The Food Drug Administration (FDA) in the United States classifies animal extract from organs such as placenta as potentially dangerous.
Out of 12 doctors spoke to, only two admitted to prescribing placenta extract treatments, although one does not administer injections.
While most doctors avoided commenting on placenta and its supposed cosmetic merits, five, including Dr Chua Jun Jin, a consultant plastic surgeon at Mount Elizabeth Medical Center, agree that there is not enough medical evidence to show that it works.
Comparing placenta therapy to birds’ nest and snake oil, Dr Chua says: “some people may swear by it, but if it was such a potent ingredient, there would be people studying it in great depth.”
One doctor, who prefers to remain unnamed for fear of backlash from other doctors, admits to injecting human placenta essence by request in small quantities on the face and body. But “the patient has to bring in her own supply”. He also has not seen any adverse side effect as a result. He believes the only reason the treatment is controversial is not because it is dangerous, but because “it was not taught in medical school, but simply evolved with the practice of medicine”.
Dr Wong Yok Meng, who specialises in detoxification and preventive medicine against ageing, has been prescribing human placenta treatments for the past 10 years.
Although he says he does not inject placenta extracts directly into the body, he prescribes topical and oral human placenta extract treatments to rejuvenate the skin of his patients, most of whom are female and aged above 40.
He observes that the treatment “does not get rid of wrinkles, but helps to give skin a youthful look by smoothening fine lines and increasing cell renewal”.
A month’s dosage of oral placenta extract costs around S$500, while a topical solution for the face costs around S$100. Dr Wong says he has not seen any negative effects in any of his patients.
But one concern Dr Joyce Lim, a renowned dermatologist, has with the use of placenta extract in injections and medicines is that it involves “the transmission of genetic material and may cause allergies”.
Indeed, in a case reported by Yomiuri Shubun paper last January, a Japanese woman in her 40s developed acute liver disease after being injected with human placenta essence at a Tokyo beauty center.

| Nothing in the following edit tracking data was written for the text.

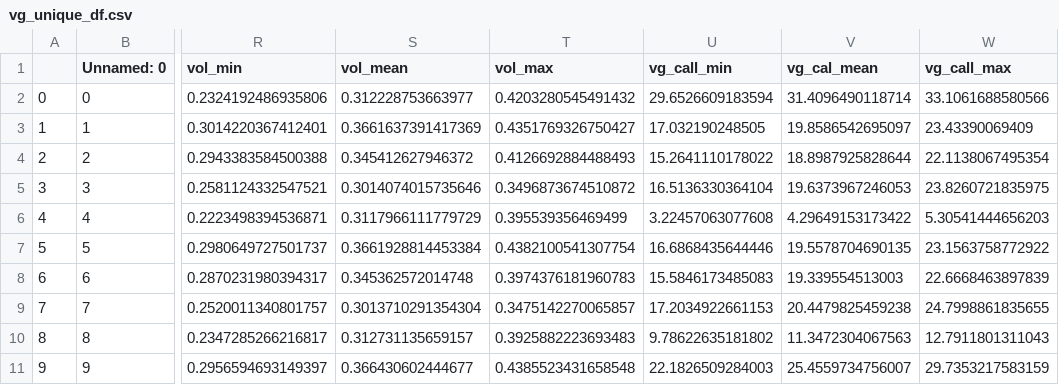
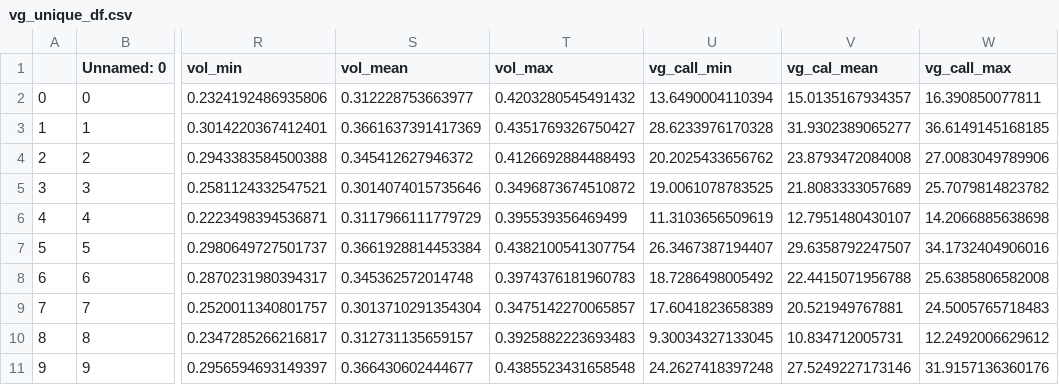
Before and after one commit to saeedehM/Model_Risk, a CSV file: vg_unique_df.csv, drawn as a sheet; only a part is shown, gaps mark what is left out; the diff covers the shown part only; the diff names each change by its address in the sheet, - before the commit and + after, or states it on an @@ line.

Commit message:
Add files via upload

```diff
--- a/vg_unique_df.csv
+++ b/vg_unique_df.csv
-U2 (vg_call_min): 29.6526609183594
+U2 (vg_call_min): 13.6490004110394
-V2 (vg_cal_mean): 31.4096490118714
+V2 (vg_cal_mean): 15.0135167934357
-W2 (vg_call_max): 33.1061688580566
+W2 (vg_call_max): 16.390850077811
-U3 (vg_call_min): 17.032190248505
+U3 (vg_call_min): 28.6233976170328
-V3 (vg_cal_mean): 19.8586542695097
+V3 (vg_cal_mean): 31.9302389065277
-W3 (vg_call_max): 23.43390069409
+W3 (vg_call_max): 36.6149145168185
-U4 (vg_call_min): 15.2641110178022
+U4 (vg_call_min): 20.2025433656762
-V4 (vg_cal_mean): 18.8987925828644
+V4 (vg_cal_mean): 23.8793472084008
-W4 (vg_call_max): 22.1138067495354
+W4 (vg_call_max): 27.0083049789906
-U5 (vg_call_min): 16.5136330364104
+U5 (vg_call_min): 19.0061078783525
-V5 (vg_cal_mean): 19.6373967246053
+V5 (vg_cal_mean): 21.8083333057689
-W5 (vg_call_max): 23.8260721835975
+W5 (vg_call_max): 25.7079814823782
-U6 (vg_call_min): 3.22457063077608
+U6 (vg_call_min): 11.3103656509619
-V6 (vg_cal_mean): 4.29649153173422
+V6 (vg_cal_mean): 12.7951480430107
-W6 (vg_call_max): 5.30541444656203
+W6 (vg_call_max): 14.2066885638698
-U7 (vg_call_min): 16.6868435644446
+U7 (vg_call_min): 26.3467387194407
-V7 (vg_cal_mean): 19.5578704690135
+V7 (vg_cal_mean): 29.6358792247507
-W7 (vg_call_max): 23.1563758772922
+W7 (vg_call_max): 34.1732404906016
-U8 (vg_call_min): 15.5846173485083
+U8 (vg_call_min): 18.7286498005492
-V8 (vg_cal_mean): 19.339554513003
+V8 (vg_cal_mean): 22.4415071956788
-W8 (vg_call_max): 22.6668463897839
+W8 (vg_call_max): 25.6385806582008
-U9 (vg_call_min): 17.2034922661153
+U9 (vg_call_min): 17.6041823658389
-V9 (vg_cal_mean): 20.4479825459238
+V9 (vg_cal_mean): 20.521949767881
-W9 (vg_call_max): 24.7998861835655
+W9 (vg_call_max): 24.5005765718483
-U10 (vg_call_min): 9.78622635181802
+U10 (vg_call_min): 9.30034327133045
-V10 (vg_cal_mean): 11.3472304067563
+V10 (vg_cal_mean): 10.834712005731
-W10 (vg_call_max): 12.7911801311043
+W10 (vg_call_max): 12.2492006629612
-U11 (vg_call_min): 22.1826509284003
+U11 (vg_call_min): 24.2627418397248
-V11 (vg_cal_mean): 25.4559734756007
+V11 (vg_cal_mean): 27.5249227173146
-W11 (vg_call_max): 29.7353217583159
+W11 (vg_call_max): 31.9157136360176
```
Also changed, not shown: 90 edited cells elsewhere in this file.
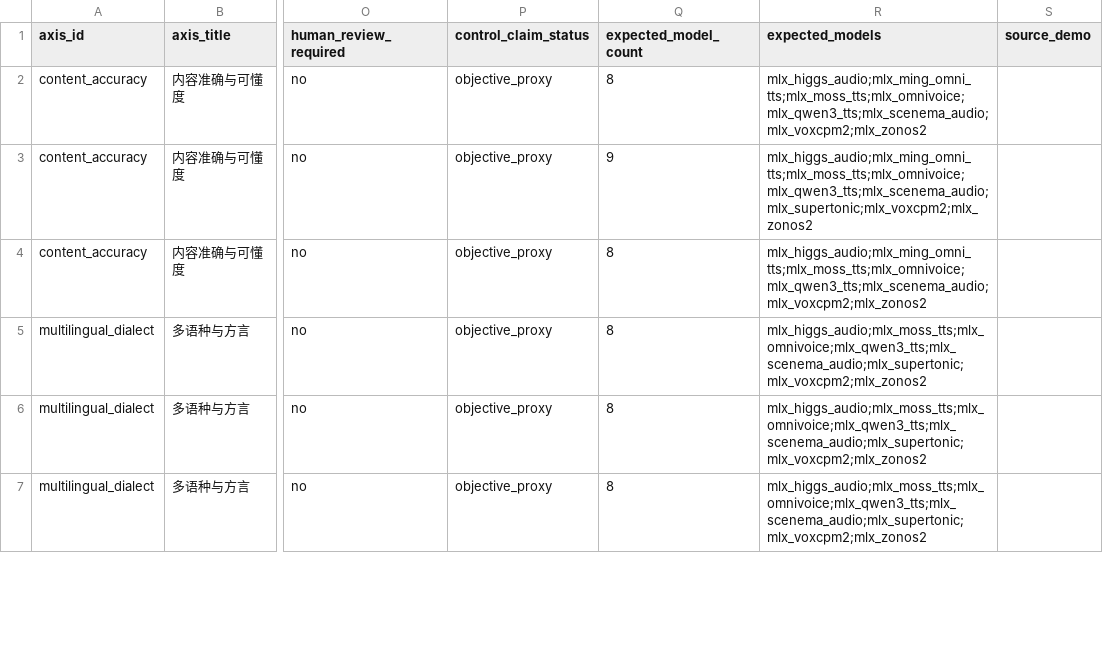
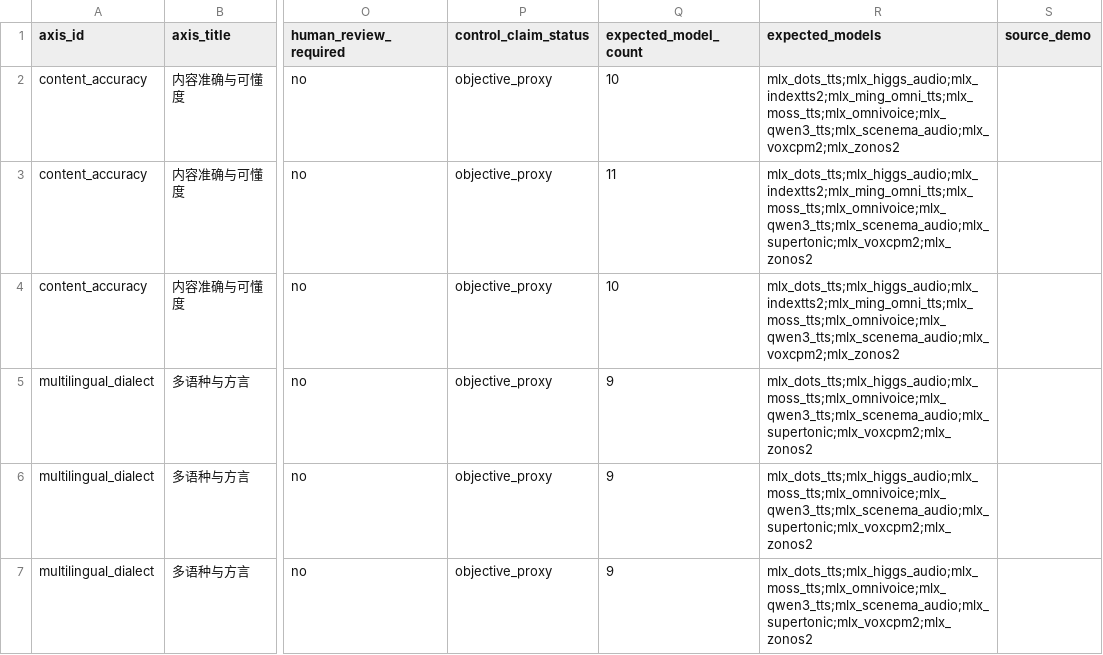
Before and after one commit to vanch007/mlx-tts-benchmarks, a CSV file: reports/v02_plus_vieneu_lux_scenema_20260610_091619_capability_hexagon_cases.csv, drawn as a sheet; only a part is shown, gaps mark what is left out; the diff covers the shown part only; the diff names each change by its address in the sheet, - before the commit and + after, or states it on an @@ line.

```diff
--- a/reports/v02_plus_vieneu_lux_scenema_20260610_091619_capability_hexagon_cases.csv
+++ b/reports/v02_plus_vieneu_lux_scenema_20260610_091619_capability_hexagon_cases.csv
-Q2 (expected_model_count): 8
+Q2 (expected_model_count): 10
-R2 (expected_models): mlx_higgs_audio;mlx_ming_omni_tts;mlx_moss_tts;mlx_omnivoice;mlx_qwen3_tts;mlx_scenema_audio;mlx_voxcpm2;mlx_zonos2
+R2 (expected_models): mlx_dots_tts;mlx_higgs_audio;mlx_indextts2;mlx_ming_omni_tts;mlx_moss_tts;mlx_omnivoice;mlx_qwen3_tts;mlx_scenema_audio;mlx_voxcpm2;mlx_zonos2
-Q3 (expected_model_count): 9
+Q3 (expected_model_count): 11
-R3 (expected_models): mlx_higgs_audio;mlx_ming_omni_tts;mlx_moss_tts;mlx_omnivoice;mlx_qwen3_tts;mlx_scenema_audio;mlx_supertonic;mlx_voxcpm2;mlx_zonos2
+R3 (expected_models): mlx_dots_tts;mlx_higgs_audio;mlx_indextts2;mlx_ming_omni_tts;mlx_moss_tts;mlx_omnivoice;mlx_qwen3_tts;mlx_scenema_audio;mlx_supertonic;mlx_voxcpm2;mlx_zonos2
-Q4 (expected_model_count): 8
+Q4 (expected_model_count): 10
-R4 (expected_models): mlx_higgs_audio;mlx_ming_omni_tts;mlx_moss_tts;mlx_omnivoice;mlx_qwen3_tts;mlx_scenema_audio;mlx_voxcpm2;mlx_zonos2
+R4 (expected_models): mlx_dots_tts;mlx_higgs_audio;mlx_indextts2;mlx_ming_omni_tts;mlx_moss_tts;mlx_omnivoice;mlx_qwen3_tts;mlx_scenema_audio;mlx_voxcpm2;mlx_zonos2
-Q5:Q7 (expected_model_count): 8
+Q5:Q7 (expected_model_count): 9
-R5:R7 (expected_models): mlx_higgs_audio;mlx_moss_tts;mlx_omnivoice;mlx_qwen3_tts;mlx_scenema_audio;mlx_supertonic;mlx_voxcpm2;mlx_zonos2
+R5:R7 (expected_models): mlx_dots_tts;mlx_higgs_audio;mlx_moss_tts;mlx_omnivoice;mlx_qwen3_tts;mlx_scenema_audio;mlx_supertonic;mlx_voxcpm2;mlx_zonos2
```
Also changed, not shown: 18 edited cells elsewhere in this file, reports/v02_plus_vieneu_lux_scenema_20260610_091619_capability_hexagon.csv, reports/v02_plus_vieneu_lux_scenema_20260610_091619_capability_hexagon_axes.csv, 27 other files.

Perhaps, the next time before you consider consuming this unusual delicacy, do stop and think whether it is worth risking your health all in the name of beauty.